Every day life can be frightening. But if we live in fear, we go nowhere. I write. That means I want to be published. Yes, it’s downright scary to see one of my books, one of my babies, receive a new review. I almost hate to look, but the majority of the time, I’m pleased. We’re judged by everyone the minute we walk out our door (literally or figuratively, via social media), so this is just one more step in the process.
What’s next for you? What are you working on now?
Right now I’m busy editing Behind the Curtain, the third book in my Behind the Love trilogy. It’s in pre-order right now so I’m on serious deadline. It will be published November 10. I’m also involved in several box sets with other authors. I’m working on a romance set in the Smoky Mountains and need to start another romance for a special set very soon. Plus, I’m an editor and formatter for other Indies, and I have several projects going right now. I stay busy, that’s for sure!
Is there anything else that you’d like to share with our readers?
Writers write—that’s the best bit of advice I received back before I stuck my foot out to say I’m a writer. That’s my philosophy. So many have said to me, “I’ll write when this and that happens.” Well, if you’re a writer, you’ll forget about this and that and sit your rear end in the chair and just WRITE.
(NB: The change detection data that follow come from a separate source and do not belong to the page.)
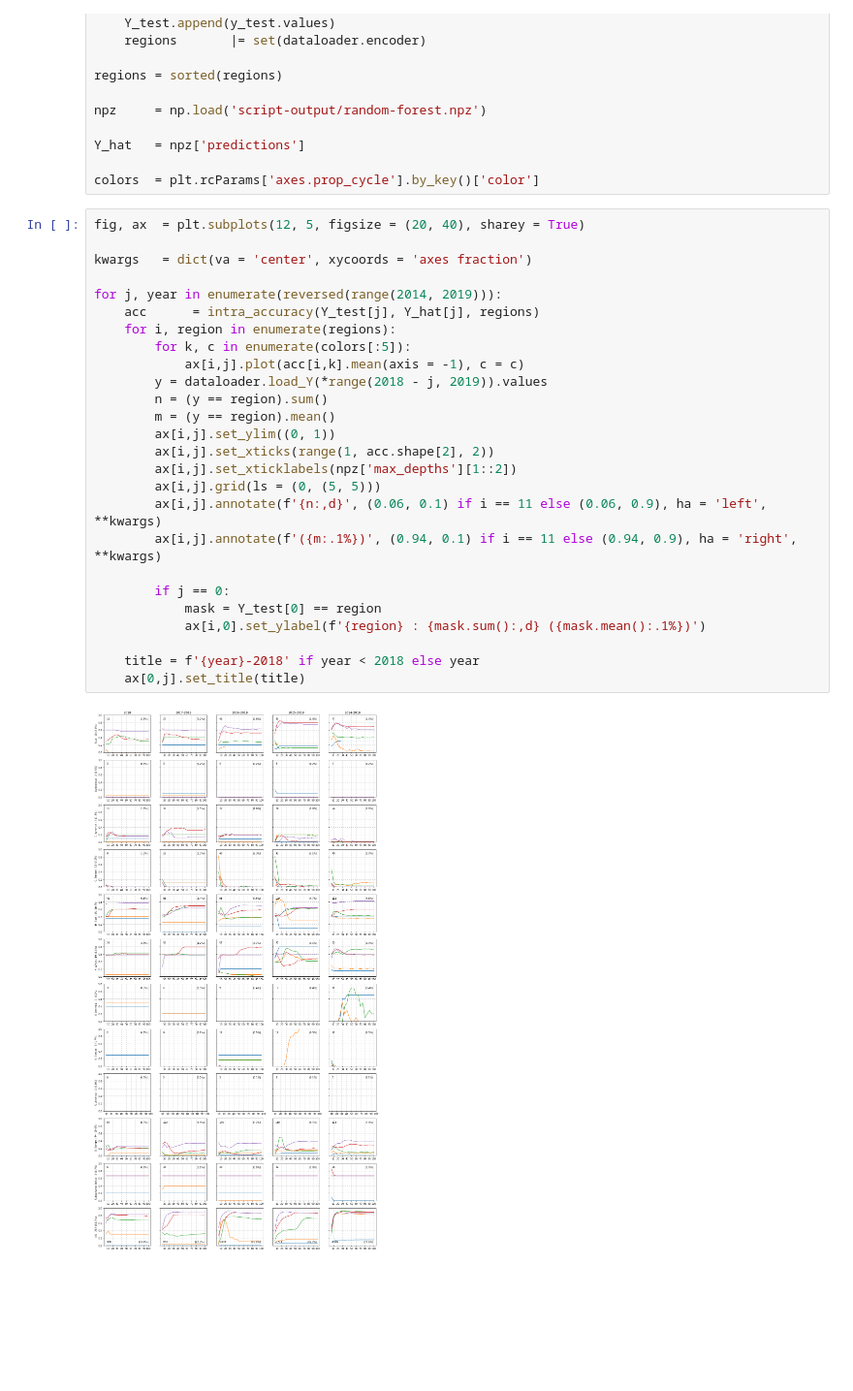
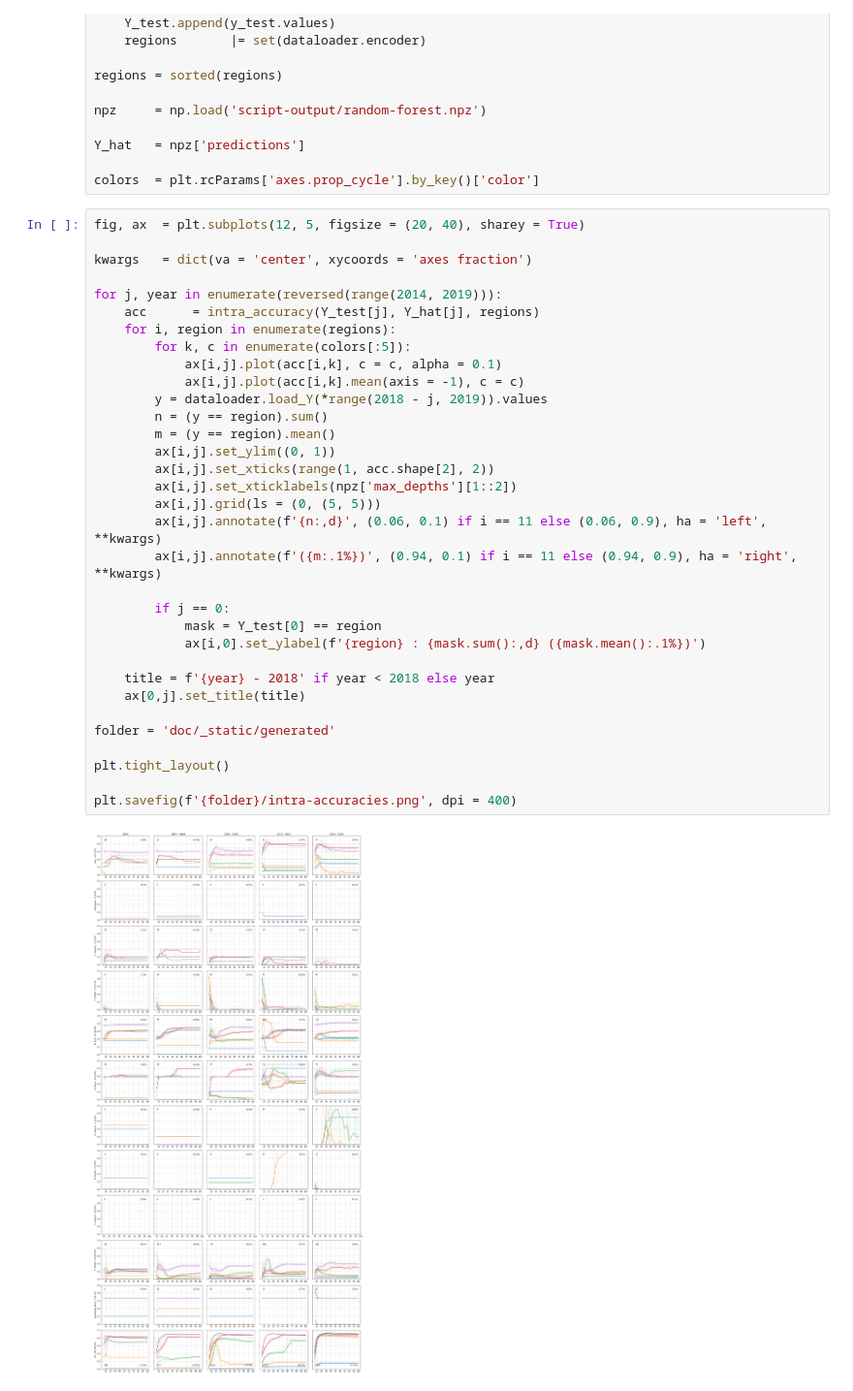
Before and after one commit to jordan-wei-taylor/genolearn, a Jupyter notebook: demo-A-rf.ipynb, the cells around one changed output. Shown at 97% size. Saved outputs shown, nothing was run; the diff lists cells and outputs as text; blank space fills up the shorter version.

```diff
--- a/demo-A-rf.ipynb
+++ b/demo-A-rf.ipynb
@@ -28,28 +28,35 @@ colors  = plt.rcParams['axes.prop_cycle'].by_key()['color']
 # %%
 fig, ax  = plt.subplots(12, 5, figsize = (20, 40), sharey = True)
 
 kwargs   = dict(va = 'center', xycoords = 'axes fraction')
 
 for j, year in enumerate(reversed(range(2014, 2019))):
     acc      = intra_accuracy(Y_test[j], Y_hat[j], regions)
     for i, region in enumerate(regions):
         for k, c in enumerate(colors[:5]):
+            ax[i,j].plot(acc[i,k], c = c, alpha = 0.1)
             ax[i,j].plot(acc[i,k].mean(axis = -1), c = c)
         y = dataloader.load_Y(*range(2018 - j, 2019)).values
         n = (y == region).sum()
         m = (y == region).mean()
         ax[i,j].set_ylim((0, 1))
         ax[i,j].set_xticks(range(1, acc.shape[2], 2))
         ax[i,j].set_xticklabels(npz['max_depths'][1::2])
         ax[i,j].grid(ls = (0, (5, 5)))
         ax[i,j].annotate(f'{n:,d}', (0.06, 0.1) if i == 11 else (0.06, 0.9), ha = 'left', **kwargs)
         ax[i,j].annotate(f'({m:.1%})', (0.94, 0.1) if i == 11 else (0.94, 0.9), ha = 'right', **kwargs)
 
         if j == 0:
             mask = Y_test[0] == region
             ax[i,0].set_ylabel(f'{region} : {mask.sum():,d} ({mask.mean():.1%})')
 
-    title = f'{year}-2018' if year < 2018 else year
+    title = f'{year} - 2018' if year < 2018 else year
     ax[0,j].set_title(title)
+
+folder = 'doc/_static/generated'
+
+plt.tight_layout()
+
+plt.savefig(f'{folder}/intra-accuracies.png', dpi = 400)
 # %% [output]
-[figure, old version]
+[figure, new version]
```
Also changed, not shown: parts of 1 cell of this notebook, 20 other files.
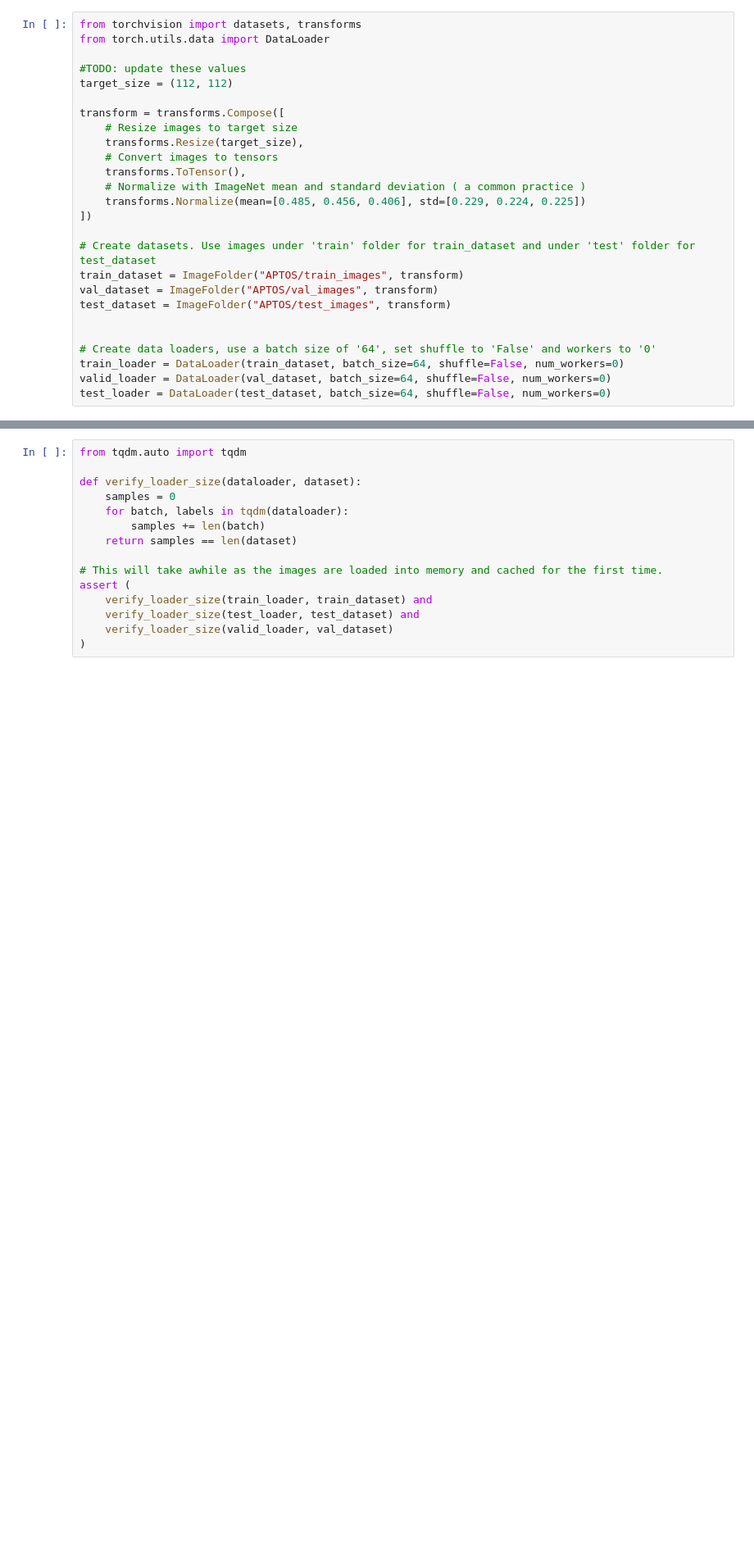
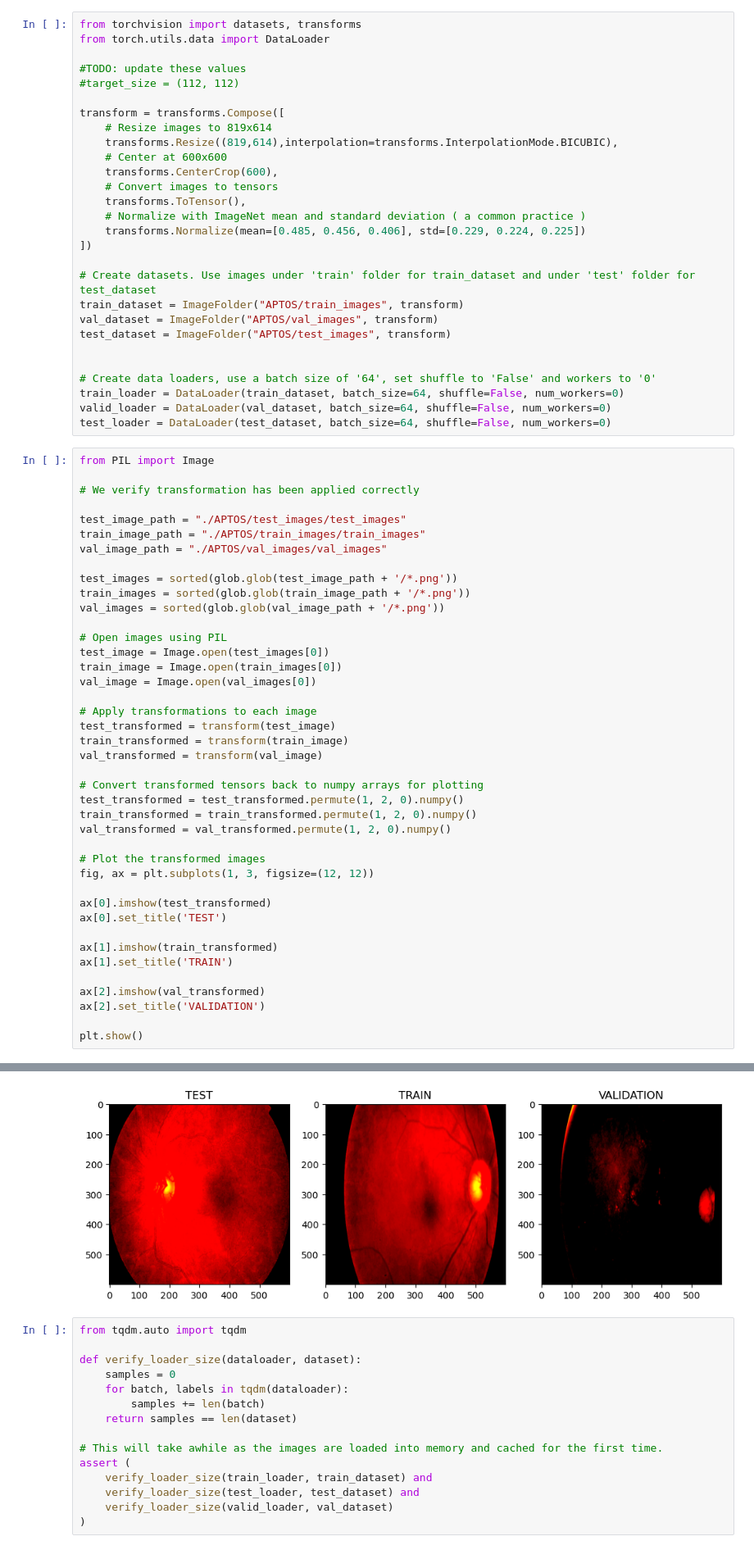
Before and after one commit to maurilaparva/diabetic_retinopathy_classification, a Jupyter notebook: preprocessing.ipynb, the cells around one changed output, grey strips where cells are left out. Shown: that part at 82% size. Drawn from its saved outputs; the diff is of its cells as text; blank space fills up the shorter version.

Commit message:
Changed transformation, implemented shallow CNN and testing

```diff
--- a/preprocessing.ipynb
+++ b/preprocessing.ipynb
@@ -73,11 +73,13 @@ from torchvision import datasets, transforms
 from torch.utils.data import DataLoader
 
 #TODO: update these values
-target_size = (112, 112)
+#target_size = (112, 112)
 
 transform = transforms.Compose([
-    # Resize images to target size
-    transforms.Resize(target_size),
+    # Resize images to 819x614
+    transforms.Resize((819,614),interpolation=transforms.InterpolationMode.BICUBIC),
+    # Center at 600x600
+    transforms.CenterCrop(600),
     # Convert images to tensors
     transforms.ToTensor(),
     # Normalize with ImageNet mean and standard deviation ( a common practice )
@@ -94,3 +96,45 @@ test_dataset = ImageFolder("APTOS/test_images", transform)
 train_loader = DataLoader(train_dataset, batch_size=64, shuffle=False, num_workers=0)
 valid_loader = DataLoader(val_dataset, batch_size=64, shuffle=False, num_workers=0)
 test_loader = DataLoader(test_dataset, batch_size=64, shuffle=False, num_workers=0)
+# %%
+from PIL import Image
+
+# We verify transformation has been applied correctly
+
+test_image_path = "./APTOS/test_images/test_images"
+train_image_path = "./APTOS/train_images/train_images"
+val_image_path = "./APTOS/val_images/val_images"
+
+test_images = sorted(glob.glob(test_image_path + '/*.png'))
+train_images = sorted(glob.glob(train_image_path + '/*.png'))
+val_images = sorted(glob.glob(val_image_path + '/*.png'))
+
+# Open images using PIL
+test_image = Image.open(test_images[0])
+train_image = Image.open(train_images[0])
+val_image = Image.open(val_images[0])
+
+# Apply transformations to each image
+test_transformed = transform(test_image)
+train_transformed = transform(train_image)
+val_transformed = transform(val_image)
+
+# Convert transformed tensors back to numpy arrays for plotting
+test_transformed = test_transformed.permute(1, 2, 0).numpy()
+train_transformed = train_transformed.permute(1, 2, 0).numpy()
+val_transformed = val_transformed.permute(1, 2, 0).numpy()
+
+# Plot the transformed images
+fig, ax = plt.subplots(1, 3, figsize=(12, 12))
+
+ax[0].imshow(test_transformed)
+ax[0].set_title('TEST')
+
+ax[1].imshow(train_transformed)
+ax[1].set_title('TRAIN')
+
+ax[2].imshow(val_transformed)
+ax[2].set_title('VALIDATION')
+
+plt.show()
+# %% [output]
@@ -97,3 +144,4 @@ test_loader = DataLoader(test_dataset, batch_size=64, shuffle=False, num_workers
+[figure, added]
 # %%
 from tqdm.auto import tqdm
 
```
Also changed, not shown: parts of 12 cells of this notebook, 2 other files.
If you’d like to learn more about Patricia Zick, you’re in luck, because there are plenty of places to sift through! Check out her website, blog, Facebook or Twitter accounts. For information on her books and where to purchase them, please check out her Goodreads page or Amazon.
Don’t miss out on the new release of Behind the Curtain, available now on pre-order! Plus, get the first two books of the Behind the Love Trilogy for free, Nov 3-7!
Behind the Curtain
When Lisa Williams returns to her hometown of Victory, Florida, with a producer of reality TV shows, not everyone is happy to see her, particularly her sister, Susie. Lisa finds herself at odds with everyone in town, even her close friend Tommy who tries to understand and support her dreams of becoming a star. When Tommy is assigned to cover the show’s filming as a reporter for the Tampa Tribune, he finds himself at odds with Lisa who he’s beginning to think of as more than a friend. Sally Jean returns to the Behind the Love series as Lisa’s best friend. But the show threatens to tear them apart as well when the producer wants to make Sally Jean the star rather than Lisa. As Lisa finds herself losing everyone in her life, Tommy struggles to remain her friend, hoping she’ll realize that her actor boyfriend Jet isn’t any good for her. If he can convince her of that, perhaps he’ll stand a chance at winning her fragile heart.